The evidence tends to show merely that some lacquer was burned at some point during the fire. Some 15 or 16 drums were determined to have a lacquer odor about them after the fire. Liquid lacquer *474was still in some of them. There was no evidence which tends to show how many barrels were open before the fire and thus were even capable of feeding the fire in its early stages. The evidence tends to show that of 32 drums in the building after the fire only approximately one-half of them were open in any fashion; of these two had an end removed to be used for trash containers, some had the bung (or plug) removed, and others were ruptured by an explosion which would have been brought on only by intense heat. There is no specific correlation between drums with openings and those which had the lacquer odor. Thus, there is not even circumstantial evidence of just what contribution the lacquer made to the fire. Evidently, some lacquer from the drums fed the fire, as did the plywood, lacquer in the production machinery and air from the outside; the obvious fact, however, that one substance was among others which were consumed in a fire does not make its presence a proximate cause of that fire.
Part of the rationale of the “spreading fire” cases seems to be that the presence of combustibles in a place where they may fore-seeably be ignited is a failure to exercise due care.

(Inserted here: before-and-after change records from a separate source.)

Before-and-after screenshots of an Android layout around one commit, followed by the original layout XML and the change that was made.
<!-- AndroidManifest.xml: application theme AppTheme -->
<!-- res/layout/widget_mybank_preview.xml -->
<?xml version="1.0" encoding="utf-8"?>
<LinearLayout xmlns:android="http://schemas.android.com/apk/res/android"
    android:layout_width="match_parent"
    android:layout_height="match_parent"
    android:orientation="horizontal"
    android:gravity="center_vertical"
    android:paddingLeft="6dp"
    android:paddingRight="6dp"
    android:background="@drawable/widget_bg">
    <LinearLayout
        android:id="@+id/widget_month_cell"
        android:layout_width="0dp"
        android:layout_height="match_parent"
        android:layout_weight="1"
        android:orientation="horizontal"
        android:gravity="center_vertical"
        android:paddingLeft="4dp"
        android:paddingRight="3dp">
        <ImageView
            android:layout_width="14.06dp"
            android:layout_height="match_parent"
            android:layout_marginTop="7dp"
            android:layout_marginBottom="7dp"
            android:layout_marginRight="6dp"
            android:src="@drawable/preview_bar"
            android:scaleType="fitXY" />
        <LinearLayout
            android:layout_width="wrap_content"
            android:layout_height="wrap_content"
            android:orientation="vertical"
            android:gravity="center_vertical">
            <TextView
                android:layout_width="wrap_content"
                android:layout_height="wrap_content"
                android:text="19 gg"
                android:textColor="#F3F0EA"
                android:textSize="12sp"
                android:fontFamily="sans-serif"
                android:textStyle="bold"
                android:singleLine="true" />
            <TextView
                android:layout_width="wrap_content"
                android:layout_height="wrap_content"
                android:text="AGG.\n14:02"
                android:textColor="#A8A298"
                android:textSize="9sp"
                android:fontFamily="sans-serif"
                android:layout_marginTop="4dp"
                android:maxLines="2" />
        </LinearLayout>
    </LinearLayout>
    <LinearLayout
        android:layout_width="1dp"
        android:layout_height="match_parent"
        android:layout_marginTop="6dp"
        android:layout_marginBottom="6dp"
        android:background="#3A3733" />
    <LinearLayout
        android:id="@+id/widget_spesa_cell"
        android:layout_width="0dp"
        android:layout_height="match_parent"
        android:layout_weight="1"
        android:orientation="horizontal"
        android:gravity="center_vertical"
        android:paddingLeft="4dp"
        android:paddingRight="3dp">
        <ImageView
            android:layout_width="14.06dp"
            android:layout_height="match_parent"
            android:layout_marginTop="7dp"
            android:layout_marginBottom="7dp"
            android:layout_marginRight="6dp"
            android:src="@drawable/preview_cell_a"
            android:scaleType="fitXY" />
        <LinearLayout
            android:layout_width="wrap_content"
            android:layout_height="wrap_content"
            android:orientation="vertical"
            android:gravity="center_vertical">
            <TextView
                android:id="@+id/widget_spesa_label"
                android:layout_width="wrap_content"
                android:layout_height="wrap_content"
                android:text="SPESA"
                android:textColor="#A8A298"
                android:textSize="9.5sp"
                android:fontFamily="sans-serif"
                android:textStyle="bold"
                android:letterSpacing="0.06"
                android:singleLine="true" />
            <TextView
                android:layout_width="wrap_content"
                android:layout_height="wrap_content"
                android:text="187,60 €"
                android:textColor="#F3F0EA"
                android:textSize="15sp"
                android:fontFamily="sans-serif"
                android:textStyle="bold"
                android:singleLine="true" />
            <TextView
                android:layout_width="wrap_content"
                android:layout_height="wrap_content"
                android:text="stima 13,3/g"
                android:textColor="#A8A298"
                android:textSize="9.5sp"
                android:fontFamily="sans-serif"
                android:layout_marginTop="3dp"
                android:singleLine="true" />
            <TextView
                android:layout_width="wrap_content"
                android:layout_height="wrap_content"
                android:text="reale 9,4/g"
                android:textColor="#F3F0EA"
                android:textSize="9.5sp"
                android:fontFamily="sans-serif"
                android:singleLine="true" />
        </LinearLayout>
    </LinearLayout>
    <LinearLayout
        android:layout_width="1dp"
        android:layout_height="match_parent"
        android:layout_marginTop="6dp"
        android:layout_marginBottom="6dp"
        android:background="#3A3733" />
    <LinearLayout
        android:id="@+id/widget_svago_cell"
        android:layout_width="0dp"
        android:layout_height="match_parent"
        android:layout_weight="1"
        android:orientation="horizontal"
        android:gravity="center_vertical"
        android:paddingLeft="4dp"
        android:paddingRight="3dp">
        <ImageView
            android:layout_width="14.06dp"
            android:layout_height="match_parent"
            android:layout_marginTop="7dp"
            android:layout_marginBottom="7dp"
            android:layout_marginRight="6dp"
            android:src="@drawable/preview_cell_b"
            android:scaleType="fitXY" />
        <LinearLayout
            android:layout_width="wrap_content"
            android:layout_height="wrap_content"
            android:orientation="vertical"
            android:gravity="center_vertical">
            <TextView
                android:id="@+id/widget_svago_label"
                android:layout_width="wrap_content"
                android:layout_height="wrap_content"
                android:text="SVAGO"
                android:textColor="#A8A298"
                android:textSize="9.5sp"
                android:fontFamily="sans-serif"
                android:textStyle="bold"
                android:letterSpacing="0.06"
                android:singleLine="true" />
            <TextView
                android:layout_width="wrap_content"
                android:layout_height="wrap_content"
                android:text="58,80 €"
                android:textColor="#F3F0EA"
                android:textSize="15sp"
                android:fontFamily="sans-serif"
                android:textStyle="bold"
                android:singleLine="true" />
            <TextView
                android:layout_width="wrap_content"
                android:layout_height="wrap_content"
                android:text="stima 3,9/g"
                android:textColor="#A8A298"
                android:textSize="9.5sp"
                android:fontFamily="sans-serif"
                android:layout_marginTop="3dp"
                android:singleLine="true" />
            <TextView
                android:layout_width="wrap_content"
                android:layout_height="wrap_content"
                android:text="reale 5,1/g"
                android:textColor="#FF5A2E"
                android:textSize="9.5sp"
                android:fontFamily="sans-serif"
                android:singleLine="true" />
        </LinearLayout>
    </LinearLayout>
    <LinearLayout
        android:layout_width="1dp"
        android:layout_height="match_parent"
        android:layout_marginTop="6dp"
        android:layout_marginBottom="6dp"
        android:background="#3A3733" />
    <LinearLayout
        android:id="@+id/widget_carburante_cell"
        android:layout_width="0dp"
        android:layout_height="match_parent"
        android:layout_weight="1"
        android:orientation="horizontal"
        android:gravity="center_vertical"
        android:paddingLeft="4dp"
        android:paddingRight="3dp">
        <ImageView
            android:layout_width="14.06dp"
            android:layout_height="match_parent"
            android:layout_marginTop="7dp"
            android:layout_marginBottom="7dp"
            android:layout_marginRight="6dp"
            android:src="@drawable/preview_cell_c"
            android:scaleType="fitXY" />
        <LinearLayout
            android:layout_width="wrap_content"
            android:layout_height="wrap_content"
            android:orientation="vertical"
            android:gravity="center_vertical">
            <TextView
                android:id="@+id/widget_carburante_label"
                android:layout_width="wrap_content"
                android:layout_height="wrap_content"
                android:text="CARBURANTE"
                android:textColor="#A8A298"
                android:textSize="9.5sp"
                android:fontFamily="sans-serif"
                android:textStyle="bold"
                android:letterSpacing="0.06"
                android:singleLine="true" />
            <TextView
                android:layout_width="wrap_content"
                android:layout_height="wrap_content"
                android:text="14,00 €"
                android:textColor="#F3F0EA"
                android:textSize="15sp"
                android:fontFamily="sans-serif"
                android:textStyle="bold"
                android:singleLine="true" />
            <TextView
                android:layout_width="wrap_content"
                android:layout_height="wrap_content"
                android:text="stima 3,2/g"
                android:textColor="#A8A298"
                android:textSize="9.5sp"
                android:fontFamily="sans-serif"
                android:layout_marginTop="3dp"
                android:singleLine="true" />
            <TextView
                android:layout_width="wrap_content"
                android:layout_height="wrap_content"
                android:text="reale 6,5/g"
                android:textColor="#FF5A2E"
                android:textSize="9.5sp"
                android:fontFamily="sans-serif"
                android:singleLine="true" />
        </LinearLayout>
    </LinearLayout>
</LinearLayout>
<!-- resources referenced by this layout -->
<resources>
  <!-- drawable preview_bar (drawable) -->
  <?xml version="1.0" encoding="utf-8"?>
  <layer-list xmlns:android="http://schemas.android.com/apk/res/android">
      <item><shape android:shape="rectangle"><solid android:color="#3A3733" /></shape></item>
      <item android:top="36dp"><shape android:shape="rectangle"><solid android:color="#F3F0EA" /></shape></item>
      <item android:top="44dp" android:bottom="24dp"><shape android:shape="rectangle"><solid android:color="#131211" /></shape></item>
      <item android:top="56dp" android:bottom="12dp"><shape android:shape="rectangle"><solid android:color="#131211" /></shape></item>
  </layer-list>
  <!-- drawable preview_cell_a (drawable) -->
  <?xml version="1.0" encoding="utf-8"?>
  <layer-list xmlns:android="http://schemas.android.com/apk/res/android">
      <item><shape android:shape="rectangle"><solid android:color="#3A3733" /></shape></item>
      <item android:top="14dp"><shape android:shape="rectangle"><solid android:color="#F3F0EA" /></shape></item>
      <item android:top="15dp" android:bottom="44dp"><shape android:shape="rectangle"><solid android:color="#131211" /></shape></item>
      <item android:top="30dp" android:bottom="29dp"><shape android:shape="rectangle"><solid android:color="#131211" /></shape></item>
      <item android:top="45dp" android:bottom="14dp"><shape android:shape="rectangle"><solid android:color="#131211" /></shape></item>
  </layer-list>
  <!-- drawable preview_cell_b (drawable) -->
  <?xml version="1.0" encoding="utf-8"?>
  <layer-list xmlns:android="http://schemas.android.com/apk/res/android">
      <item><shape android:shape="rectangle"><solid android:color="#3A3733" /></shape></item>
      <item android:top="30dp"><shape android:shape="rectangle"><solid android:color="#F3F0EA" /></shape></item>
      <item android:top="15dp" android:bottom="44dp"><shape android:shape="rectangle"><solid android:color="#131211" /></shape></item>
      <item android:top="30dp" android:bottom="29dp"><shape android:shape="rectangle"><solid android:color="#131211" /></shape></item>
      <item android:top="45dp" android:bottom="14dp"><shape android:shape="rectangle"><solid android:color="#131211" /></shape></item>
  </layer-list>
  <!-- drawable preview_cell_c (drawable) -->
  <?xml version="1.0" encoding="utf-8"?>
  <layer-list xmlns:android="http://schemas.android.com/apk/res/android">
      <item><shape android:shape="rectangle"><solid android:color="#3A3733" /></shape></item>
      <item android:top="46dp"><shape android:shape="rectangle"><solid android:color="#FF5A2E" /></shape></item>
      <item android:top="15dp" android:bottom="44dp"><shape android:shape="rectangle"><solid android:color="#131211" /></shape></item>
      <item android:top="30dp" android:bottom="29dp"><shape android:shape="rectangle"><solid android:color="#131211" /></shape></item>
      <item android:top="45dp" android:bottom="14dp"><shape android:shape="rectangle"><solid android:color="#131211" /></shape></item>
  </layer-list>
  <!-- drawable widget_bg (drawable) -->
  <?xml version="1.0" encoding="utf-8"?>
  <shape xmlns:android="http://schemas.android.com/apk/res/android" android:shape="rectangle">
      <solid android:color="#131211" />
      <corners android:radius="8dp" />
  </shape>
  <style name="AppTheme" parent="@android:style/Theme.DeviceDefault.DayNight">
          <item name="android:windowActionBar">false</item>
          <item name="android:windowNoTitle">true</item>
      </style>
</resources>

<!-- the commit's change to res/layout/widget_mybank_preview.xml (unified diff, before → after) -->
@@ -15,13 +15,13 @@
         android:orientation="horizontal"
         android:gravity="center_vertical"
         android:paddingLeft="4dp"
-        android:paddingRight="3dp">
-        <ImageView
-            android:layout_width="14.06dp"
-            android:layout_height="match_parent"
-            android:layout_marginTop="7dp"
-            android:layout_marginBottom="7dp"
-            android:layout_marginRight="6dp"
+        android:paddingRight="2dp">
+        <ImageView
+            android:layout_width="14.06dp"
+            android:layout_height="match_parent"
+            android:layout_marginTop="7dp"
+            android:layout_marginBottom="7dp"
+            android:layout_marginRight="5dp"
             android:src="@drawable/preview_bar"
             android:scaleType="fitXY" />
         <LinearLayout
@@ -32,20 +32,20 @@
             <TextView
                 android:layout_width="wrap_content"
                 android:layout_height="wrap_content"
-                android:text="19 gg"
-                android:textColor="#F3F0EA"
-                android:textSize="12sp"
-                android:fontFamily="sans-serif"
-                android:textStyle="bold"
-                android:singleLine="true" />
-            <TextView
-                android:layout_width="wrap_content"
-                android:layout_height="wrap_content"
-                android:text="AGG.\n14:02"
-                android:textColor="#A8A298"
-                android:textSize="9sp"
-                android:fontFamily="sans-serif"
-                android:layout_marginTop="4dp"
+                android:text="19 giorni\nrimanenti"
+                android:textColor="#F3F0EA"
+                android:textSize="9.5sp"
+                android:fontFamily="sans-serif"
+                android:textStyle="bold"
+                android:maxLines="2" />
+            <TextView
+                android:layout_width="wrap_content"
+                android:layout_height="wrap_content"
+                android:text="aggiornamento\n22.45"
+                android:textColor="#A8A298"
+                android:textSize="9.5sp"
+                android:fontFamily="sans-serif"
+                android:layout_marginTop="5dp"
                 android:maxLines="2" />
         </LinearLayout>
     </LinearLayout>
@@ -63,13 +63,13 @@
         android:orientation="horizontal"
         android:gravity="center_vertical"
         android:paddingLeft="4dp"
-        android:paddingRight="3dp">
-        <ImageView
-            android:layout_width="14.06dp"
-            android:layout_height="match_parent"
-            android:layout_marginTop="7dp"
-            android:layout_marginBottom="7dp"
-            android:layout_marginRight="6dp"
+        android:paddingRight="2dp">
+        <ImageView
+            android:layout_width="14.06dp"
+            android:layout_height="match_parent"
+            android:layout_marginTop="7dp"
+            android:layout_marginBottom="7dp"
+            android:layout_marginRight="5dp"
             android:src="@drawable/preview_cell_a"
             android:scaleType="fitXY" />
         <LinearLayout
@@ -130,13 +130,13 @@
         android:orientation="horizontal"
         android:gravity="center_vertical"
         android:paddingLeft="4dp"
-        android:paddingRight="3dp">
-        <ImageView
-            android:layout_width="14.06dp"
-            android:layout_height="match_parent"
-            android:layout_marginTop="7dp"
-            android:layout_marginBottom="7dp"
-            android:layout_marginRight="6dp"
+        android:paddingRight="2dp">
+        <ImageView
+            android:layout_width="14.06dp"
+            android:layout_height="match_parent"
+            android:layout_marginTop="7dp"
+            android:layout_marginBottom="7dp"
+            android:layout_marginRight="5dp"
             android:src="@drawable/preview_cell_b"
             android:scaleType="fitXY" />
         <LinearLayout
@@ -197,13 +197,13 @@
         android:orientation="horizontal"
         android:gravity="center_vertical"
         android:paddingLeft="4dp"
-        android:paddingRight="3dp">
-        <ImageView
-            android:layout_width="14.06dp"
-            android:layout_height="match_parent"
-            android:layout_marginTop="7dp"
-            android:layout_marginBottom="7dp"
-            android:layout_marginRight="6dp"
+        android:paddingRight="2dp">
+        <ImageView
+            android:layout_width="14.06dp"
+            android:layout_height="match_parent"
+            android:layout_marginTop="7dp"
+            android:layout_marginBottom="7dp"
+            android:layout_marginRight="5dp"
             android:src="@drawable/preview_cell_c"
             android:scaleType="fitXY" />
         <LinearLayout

The evidence shows that defendant’s management had taken numerous precautions but as Chief Blackmon declared, “* * * a wood refinishing plant, insofar as fire conditions are concerned, is just a hazardous business.” Although evidence of the common usage in the business, as to installations, equipment and manner of operation, is “a proper matter for consideration in determining whether or not reasonable care has been exercised,” Watts v. Manufacturing Co., 256 N.C. 611, 124 S.E. 2d 809, it is conspicuously absent from the plaintiffs’ argument here. A poor housekeeping report eleven months prior to the fire which showed a number of drums stored inside the building, some of which had the plugs removed, was offset by the evidence that “[w]e discontinued leaving empty drums and containers inside the building.”
The barrel count after the fire revealed as many as 32 drums inside the plant but that number included 2 or 3 which contained water base latex, several which contained sand, several which contained sweeping compound, two for trash, two for rags, and several for lacquer thinner. The evidence tended to show that 15 or 16 may have contained lacquer and that the usual production routine would require one each for three machines and usually three more to keep the production line running when the first three became empty. It is not shown that the presence of five or so additional ones on hand was unreasonable, and again, it was not shown that those which are *475claimed to be there unreasonably were a proximate cause of the destruction of the plant.
 We hold that the evidence was not sufficient to show that defendant was negligent in the handling and storage of the lacquer thereby causing damage' substantially greater than would have been caused under a reasonable and ordinary operation of such a finishing plant.
The judgment of the superior court dismissing the action as in case of nonsuit is
BrocK and VaughN, JJ., concur. .